“Until the new measures are in place, I appeal to all the stakeholders in our mining industry to take special care to ensure that this litany of accident, injury and death comes to an end.”
Reports at the time indicated that the cage was impacted to a third of its original size once it reached the bottom of the shaft - at 2,3 kilometres below surface.
Mining company Anglo American Corporation spokesperson James Duncan reported that identifying the victims was complicated by the nature of the mangled mess at the bottom of the shaft.
"The bodies are badly mutilated, it is hot and they are beginning to decompose."
All 104 victims, buried only a month later, were in the two-deck cage, the driver of the locomotive having jumped clear before the train started its downward journey after entering the wrong tunnel.

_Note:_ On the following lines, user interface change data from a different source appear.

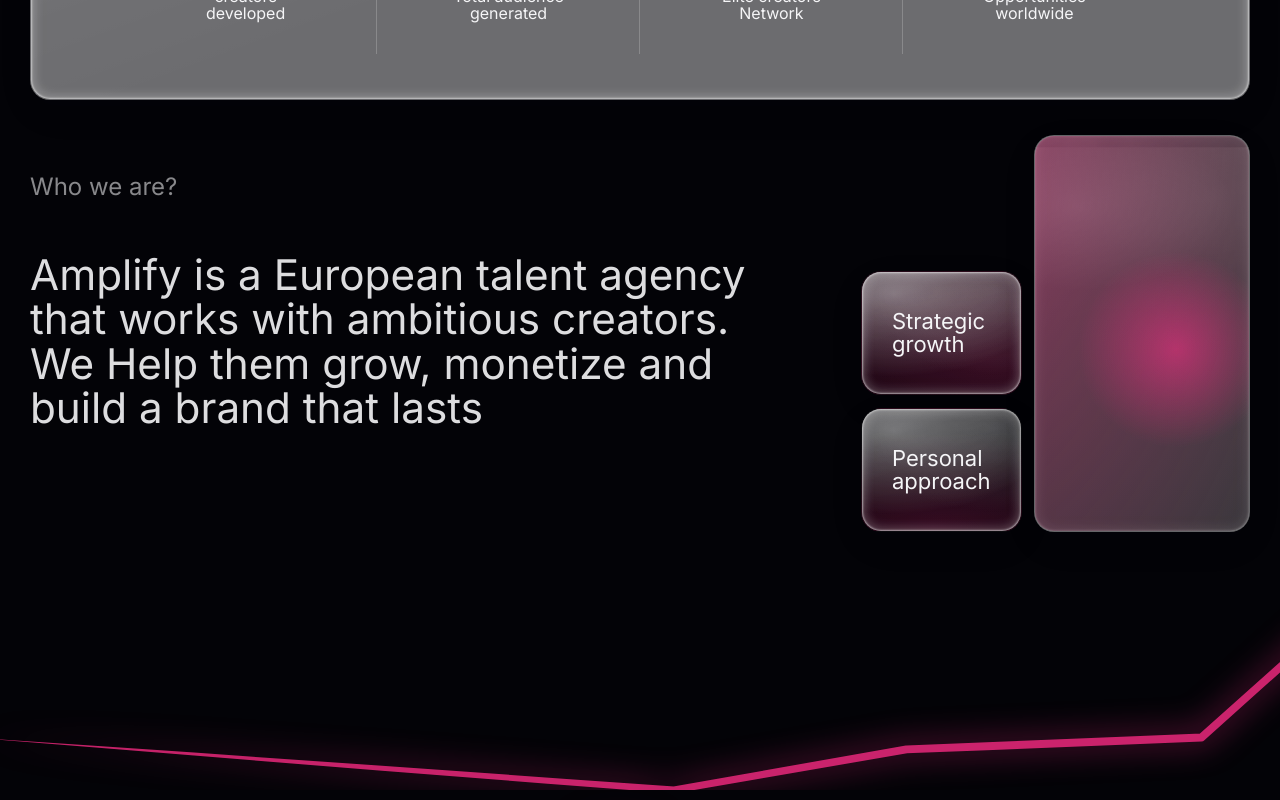
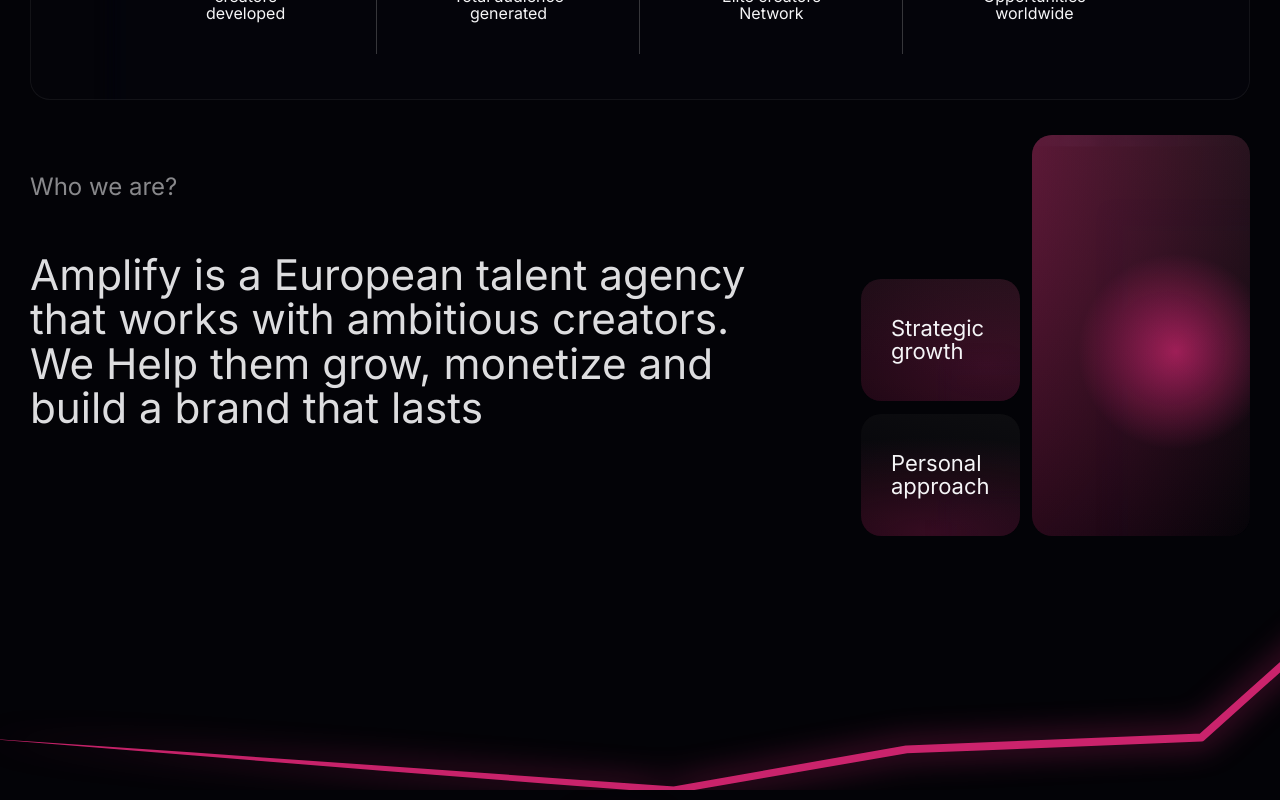
Before and after one commit to amplyfiLand/Amplyfi, a Next.js app: page / in a window 1280 px wide. Shown: the part 980-1780 px from the top of the page. Built offline with nearby package versions, Linux system fonts and the light colour scheme.

Commit message:
liqued-glass-new

```diff
--- a/src/shared/animations/hover.ts
+++ b/src/shared/animations/hover.ts
@@ -1,6 +1,7 @@
 export const cardHover = {
   y: -6,
-  boxShadow: "0 22px 70px rgba(255, 45, 135, 0.14)",
+  boxShadow:
+    "0 24px 72px rgba(0, 0, 0, 0.48), 0 0 48px rgba(255, 45, 135, 0.095)",
   transition: { duration: 0.28, ease: [0.22, 1, 0.36, 1] }
 } as const;
 
--- a/src/shared/styles/_liquid-glass.scss
+++ b/src/shared/styles/_liquid-glass.scss
@@ -1,21 +1,20 @@
 @mixin liquid-glass(
-  $bg: rgba(255, 255, 255, 0.42),
-  $border: rgba(21, 20, 15, 0.08),
-  $blur: 12px
+  $border: rgba(255, 255, 255, 0.1),
+  $blur: 18px
 ) {
   position: relative;
   overflow: hidden;
   isolation: isolate;
-  background: $bg;
-  border: 1px solid $border;
-  backdrop-filter: url(#nav-liquid-glass) blur($blur) saturate(1.4);
-  -webkit-backdrop-filter: url(#nav-liquid-glass) blur($blur) saturate(1.4);
-  box-shadow:
-    inset 0 0 2px 1px rgba(255, 255, 255, 0.55),
-    inset 0 0 10px 4px rgba(255, 255, 255, 0.22),
-    0 6px 24px rgba(17, 17, 26, 0.06),
-    0 12px 40px rgba(17, 17, 26, 0.05);
+  -webkit-backdrop-filter: url(#app-header-liquid-glass) blur(7px) saturate(1.4);
+  backdrop-filter: url(#app-header-liquid-glass) blur(7px) saturate(1.4);
+  pointer-events: auto;
+  overflow: hidden;
+
   transform: translateZ(0);
+  transition:
+    border-color 0.28s ease,
+    box-shadow 0.28s ease,
+    background-color 0.28s ease;
 
   &::before,
   &::after {
@@ -23,29 +22,45 @@
     position: absolute;
     inset: 0;
     pointer-events: none;
+    border-radius: inherit;
   }
 
   &::before {
-    background:
-      radial-gradient(220px 120px at 20% 18%, rgba(255, 255, 255, 0.42), rgba(255, 255, 255, 0) 70%),
-      radial-gradient(160px 120px at 82% 16%, rgba(255, 255, 255, 0.16), rgba(255, 255, 255, 0) 72%);
-    opacity: 0.9;
+    z-index: 0;
+
+    mix-blend-mode: screen;
   }
 
   &::after {
-    background:
-      linear-gradient(160deg, rgba(255, 255, 255, 0.24) 0%, rgba(255, 255, 255, 0.04) 24%, rgba(255, 255, 255, 0) 42%),
-      linear-gradient(180deg, rgba(255, 255, 255, 0.08) 0%, rgba(255, 255, 255, 0) 45%);
-    mix-blend-mode: screen;
-    opacity: 0.75;
+    z-index: 0;
+    padding: 1px;
+
+    mask-composite: exclude;
+    -webkit-mask-composite: xor;
+    opacity: 0.72;
+    filter: blur(0.1px);
   }
 
   > * {
     position: relative;
     z-index: 1;
   }
+
+  @media (hover: hover) and (pointer: fine) {
+
+    &:hover::before {
+      opacity: 1;
+    }
+
+    &:hover::after {
+      opacity: 0.9;
+    }
+  }
 }
 
-@mixin liquid-glass-dark($bg: rgba(255, 255, 255, 0.36)) {
-  @include liquid-glass($bg);
+@mixin liquid-glass-dark(
+  $border: rgba(255, 255, 255, 0.1),
+  $blur: 18px
+) {
+  @include liquid-glass($bg, $border, $blur);
 }
--- a/src/widgets/Header/ui/Header.module.scss
+++ b/src/widgets/Header/ui/Header.module.scss
@@ -14,7 +14,7 @@
   position: fixed;
   top: 14px;
   left: 50%;
-  width: min(1280px, calc(100% - 32px));
+  width: min(1980px, calc(100% - 32px));
   transform: translateX(-50%);
 }
 
@@ -41,18 +41,10 @@
   padding: 9px 0;
   border-radius: 999px;
   border: 0;
-  background:
-    linear-gradient(135deg, rgba(255, 255, 255, 0.03), rgba(255, 255, 255, 0.008) 42%),
-    rgba(10, 10, 10, 0.18);
   -webkit-backdrop-filter: url(#app-header-liquid-glass) blur(7px) saturate(1.4);
   backdrop-filter: url(#app-header-liquid-glass) blur(7px) saturate(1.4);
-  box-shadow:
-    inset 0 0 2px 1px rgba(255, 255, 255, 0.29),
-    inset 0 0 10px 4px rgba(255, 255, 255, 0.08),
-    0 6px 24px rgba(0, 0, 0, 0.16),
-    0 12px 40px rgba(0, 0, 0, 0.12),
-    0 0 0 1px rgba(123, 237, 159, 0.02);
   pointer-events: auto;
+  overflow: hidden;
 }
 
 .nav::before,
```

Apparently, the locomotive went through barriers that were intended to stop much smaller machinery.
Other reports blame braking failures for the locomotive's plunge and subsequent snapping of the cage's steel rope.
A report released the following year after a joint inquiry and inquest found that the Anglo American subsidiary, the Vaal Reefs Exploration and Mining Company, should be prosecuted for culpable homicide.

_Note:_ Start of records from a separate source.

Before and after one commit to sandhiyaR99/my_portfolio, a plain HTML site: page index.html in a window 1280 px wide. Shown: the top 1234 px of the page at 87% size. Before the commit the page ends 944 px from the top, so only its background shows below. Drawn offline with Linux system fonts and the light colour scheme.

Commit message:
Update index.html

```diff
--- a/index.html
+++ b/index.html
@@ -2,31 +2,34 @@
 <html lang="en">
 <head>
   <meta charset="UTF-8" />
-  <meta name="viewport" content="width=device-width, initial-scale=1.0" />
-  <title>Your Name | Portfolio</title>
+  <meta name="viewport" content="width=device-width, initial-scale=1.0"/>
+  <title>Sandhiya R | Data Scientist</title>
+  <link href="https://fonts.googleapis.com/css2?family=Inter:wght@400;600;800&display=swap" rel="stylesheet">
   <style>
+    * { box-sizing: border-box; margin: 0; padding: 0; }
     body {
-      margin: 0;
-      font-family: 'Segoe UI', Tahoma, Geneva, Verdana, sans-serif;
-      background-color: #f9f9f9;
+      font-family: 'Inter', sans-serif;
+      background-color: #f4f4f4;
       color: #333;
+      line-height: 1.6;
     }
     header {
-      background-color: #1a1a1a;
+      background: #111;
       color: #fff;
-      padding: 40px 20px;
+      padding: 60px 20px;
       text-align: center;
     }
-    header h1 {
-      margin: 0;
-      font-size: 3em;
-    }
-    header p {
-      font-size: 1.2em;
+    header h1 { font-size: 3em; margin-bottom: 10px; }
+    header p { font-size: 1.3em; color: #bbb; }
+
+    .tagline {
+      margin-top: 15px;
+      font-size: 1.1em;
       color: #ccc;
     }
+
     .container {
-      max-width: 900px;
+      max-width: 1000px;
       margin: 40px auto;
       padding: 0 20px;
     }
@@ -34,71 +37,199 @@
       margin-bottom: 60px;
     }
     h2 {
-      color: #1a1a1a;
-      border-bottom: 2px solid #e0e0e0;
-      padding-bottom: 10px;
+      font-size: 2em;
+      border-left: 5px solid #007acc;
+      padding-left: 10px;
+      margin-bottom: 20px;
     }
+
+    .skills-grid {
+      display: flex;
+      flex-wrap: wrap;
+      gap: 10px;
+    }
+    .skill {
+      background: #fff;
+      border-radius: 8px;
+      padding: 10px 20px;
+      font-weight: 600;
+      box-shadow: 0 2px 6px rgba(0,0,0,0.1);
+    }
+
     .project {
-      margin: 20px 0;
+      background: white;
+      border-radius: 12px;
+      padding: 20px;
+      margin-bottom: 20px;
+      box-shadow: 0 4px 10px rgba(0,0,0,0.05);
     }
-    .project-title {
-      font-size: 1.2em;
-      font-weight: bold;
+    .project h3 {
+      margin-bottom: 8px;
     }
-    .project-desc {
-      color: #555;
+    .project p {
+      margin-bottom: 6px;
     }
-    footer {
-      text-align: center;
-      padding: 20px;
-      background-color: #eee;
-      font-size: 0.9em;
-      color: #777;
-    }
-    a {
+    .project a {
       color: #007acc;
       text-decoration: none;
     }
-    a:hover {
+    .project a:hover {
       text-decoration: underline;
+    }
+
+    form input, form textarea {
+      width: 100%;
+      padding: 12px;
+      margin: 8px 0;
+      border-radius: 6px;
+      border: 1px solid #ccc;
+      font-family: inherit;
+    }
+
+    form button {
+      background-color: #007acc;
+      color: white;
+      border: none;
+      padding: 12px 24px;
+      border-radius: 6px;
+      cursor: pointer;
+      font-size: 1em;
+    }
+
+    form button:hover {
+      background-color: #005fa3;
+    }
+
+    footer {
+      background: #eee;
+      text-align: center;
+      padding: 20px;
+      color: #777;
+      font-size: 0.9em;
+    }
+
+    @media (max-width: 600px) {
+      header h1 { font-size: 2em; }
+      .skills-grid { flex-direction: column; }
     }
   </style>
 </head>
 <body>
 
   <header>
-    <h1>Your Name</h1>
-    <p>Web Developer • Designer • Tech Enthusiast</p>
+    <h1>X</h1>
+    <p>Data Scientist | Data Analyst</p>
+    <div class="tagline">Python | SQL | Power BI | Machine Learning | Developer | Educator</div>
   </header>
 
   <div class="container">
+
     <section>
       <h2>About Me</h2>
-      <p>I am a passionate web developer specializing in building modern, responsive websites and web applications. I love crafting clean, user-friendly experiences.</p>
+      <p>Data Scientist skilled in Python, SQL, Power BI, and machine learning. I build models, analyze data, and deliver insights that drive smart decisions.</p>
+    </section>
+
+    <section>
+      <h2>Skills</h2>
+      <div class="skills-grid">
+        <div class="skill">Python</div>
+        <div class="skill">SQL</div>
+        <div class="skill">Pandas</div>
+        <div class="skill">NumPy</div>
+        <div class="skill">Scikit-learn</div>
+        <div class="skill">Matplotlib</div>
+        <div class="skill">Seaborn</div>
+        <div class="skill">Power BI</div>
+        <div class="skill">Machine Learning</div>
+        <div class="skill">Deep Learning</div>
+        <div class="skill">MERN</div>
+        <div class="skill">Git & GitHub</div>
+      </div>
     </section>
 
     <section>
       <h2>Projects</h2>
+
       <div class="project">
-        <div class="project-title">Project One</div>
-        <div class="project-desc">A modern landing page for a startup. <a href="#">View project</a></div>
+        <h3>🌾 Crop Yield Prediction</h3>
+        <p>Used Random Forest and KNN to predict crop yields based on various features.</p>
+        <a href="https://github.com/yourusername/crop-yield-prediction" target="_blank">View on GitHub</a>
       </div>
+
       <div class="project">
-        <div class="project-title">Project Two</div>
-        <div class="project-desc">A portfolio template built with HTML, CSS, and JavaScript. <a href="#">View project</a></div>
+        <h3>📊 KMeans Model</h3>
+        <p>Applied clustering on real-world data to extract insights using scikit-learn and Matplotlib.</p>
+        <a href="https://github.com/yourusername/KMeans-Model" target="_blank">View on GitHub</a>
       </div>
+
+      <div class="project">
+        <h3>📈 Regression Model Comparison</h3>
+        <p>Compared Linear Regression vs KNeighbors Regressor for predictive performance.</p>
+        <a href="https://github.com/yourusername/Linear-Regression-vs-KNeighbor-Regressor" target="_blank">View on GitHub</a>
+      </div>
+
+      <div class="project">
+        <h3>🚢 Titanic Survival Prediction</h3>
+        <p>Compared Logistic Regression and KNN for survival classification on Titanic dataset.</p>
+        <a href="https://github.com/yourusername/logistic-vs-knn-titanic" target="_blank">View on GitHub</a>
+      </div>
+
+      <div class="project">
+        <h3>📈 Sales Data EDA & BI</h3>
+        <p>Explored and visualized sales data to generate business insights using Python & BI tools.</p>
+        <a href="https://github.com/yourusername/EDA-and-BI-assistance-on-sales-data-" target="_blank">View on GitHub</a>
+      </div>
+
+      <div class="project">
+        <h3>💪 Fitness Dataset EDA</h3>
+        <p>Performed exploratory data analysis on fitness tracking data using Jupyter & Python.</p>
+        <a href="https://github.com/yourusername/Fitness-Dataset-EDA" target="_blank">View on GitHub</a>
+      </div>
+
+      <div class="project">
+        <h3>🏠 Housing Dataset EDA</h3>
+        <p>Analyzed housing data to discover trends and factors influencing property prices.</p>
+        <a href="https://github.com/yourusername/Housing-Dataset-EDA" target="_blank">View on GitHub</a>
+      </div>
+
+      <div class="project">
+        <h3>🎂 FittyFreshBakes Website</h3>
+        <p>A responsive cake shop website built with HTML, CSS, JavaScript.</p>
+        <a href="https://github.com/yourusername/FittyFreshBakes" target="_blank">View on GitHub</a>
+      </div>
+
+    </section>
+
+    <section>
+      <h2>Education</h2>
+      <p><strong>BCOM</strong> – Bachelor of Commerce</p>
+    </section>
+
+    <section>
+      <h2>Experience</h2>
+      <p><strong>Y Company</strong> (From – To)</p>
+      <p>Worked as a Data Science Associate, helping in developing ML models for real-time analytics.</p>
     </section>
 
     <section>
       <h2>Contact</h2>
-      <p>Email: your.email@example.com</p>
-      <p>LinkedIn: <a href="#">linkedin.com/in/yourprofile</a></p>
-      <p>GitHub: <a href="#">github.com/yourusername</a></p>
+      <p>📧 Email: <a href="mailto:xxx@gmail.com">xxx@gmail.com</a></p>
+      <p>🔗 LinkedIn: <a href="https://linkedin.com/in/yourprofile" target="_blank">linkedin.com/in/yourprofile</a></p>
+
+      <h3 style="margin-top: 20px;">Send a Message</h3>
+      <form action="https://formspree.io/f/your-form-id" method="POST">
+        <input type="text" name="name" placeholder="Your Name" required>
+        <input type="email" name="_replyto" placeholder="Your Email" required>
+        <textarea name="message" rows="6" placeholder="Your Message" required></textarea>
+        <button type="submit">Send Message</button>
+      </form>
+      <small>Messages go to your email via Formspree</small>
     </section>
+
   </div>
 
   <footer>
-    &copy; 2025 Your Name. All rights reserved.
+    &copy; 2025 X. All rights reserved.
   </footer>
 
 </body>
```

A number of causes were found to have contributed to the disaster.
These included that the locomotive was parked in a prohibited area and its electrical circuit was bridged out and the locomotive could easily run away.
Safety was called into question by the report, which found that no device was in place to adequately prevent the locomotive and carriage from entering the shaft.
The report also indicated that the mine had failed to act after a similar incident three years earlier, despite the recommendation then that urgent steps be taken.
In the company's 1996 Annual Report then chairperson Bobby Godsell indicated that the company had been charged with culpable homicide, the trial set for March 5 of that year.
Its defence was that the accident was neither foreseen of foreseeable but reports from commissions of inquiry did result in expert research and management action aimed at shaft-station safety devices.
Those deprived of a primary breadwinner through the disaster became a priority for the company and the union.
The National Union of Mineworkers (NUM) and the company set up a trust fund for the more than 69 widows after the disaster.
Some 152 children were being supported through the fund, co-chaired in 1996 by the late Walter Sisulu and Helen Suzman, in primary school while a further 37 children were being assisted through high school.
But, according to some reports, contract workers were left out in the cold.
Only the families of regular mine employees received the R60 000 compensation each, families of contracted workers had to settle for R5 000 each.
Feedback from the Vaal Reefs Disaster Trust was expected today, at a ceremony attended by Godsell, Suzman, NUM founder Senzeni Zokwana and Department of Minerals and Energy representative May Hermanus.
The ceremony, to be held in Orkney, will be attended by some of the survivors.
Representatives of the children and widows of the deceased miners were to give speeches.
The day is scheduled to end after 14:30 with a wreath-laying ceremony.
Edited by: Nicola Mawson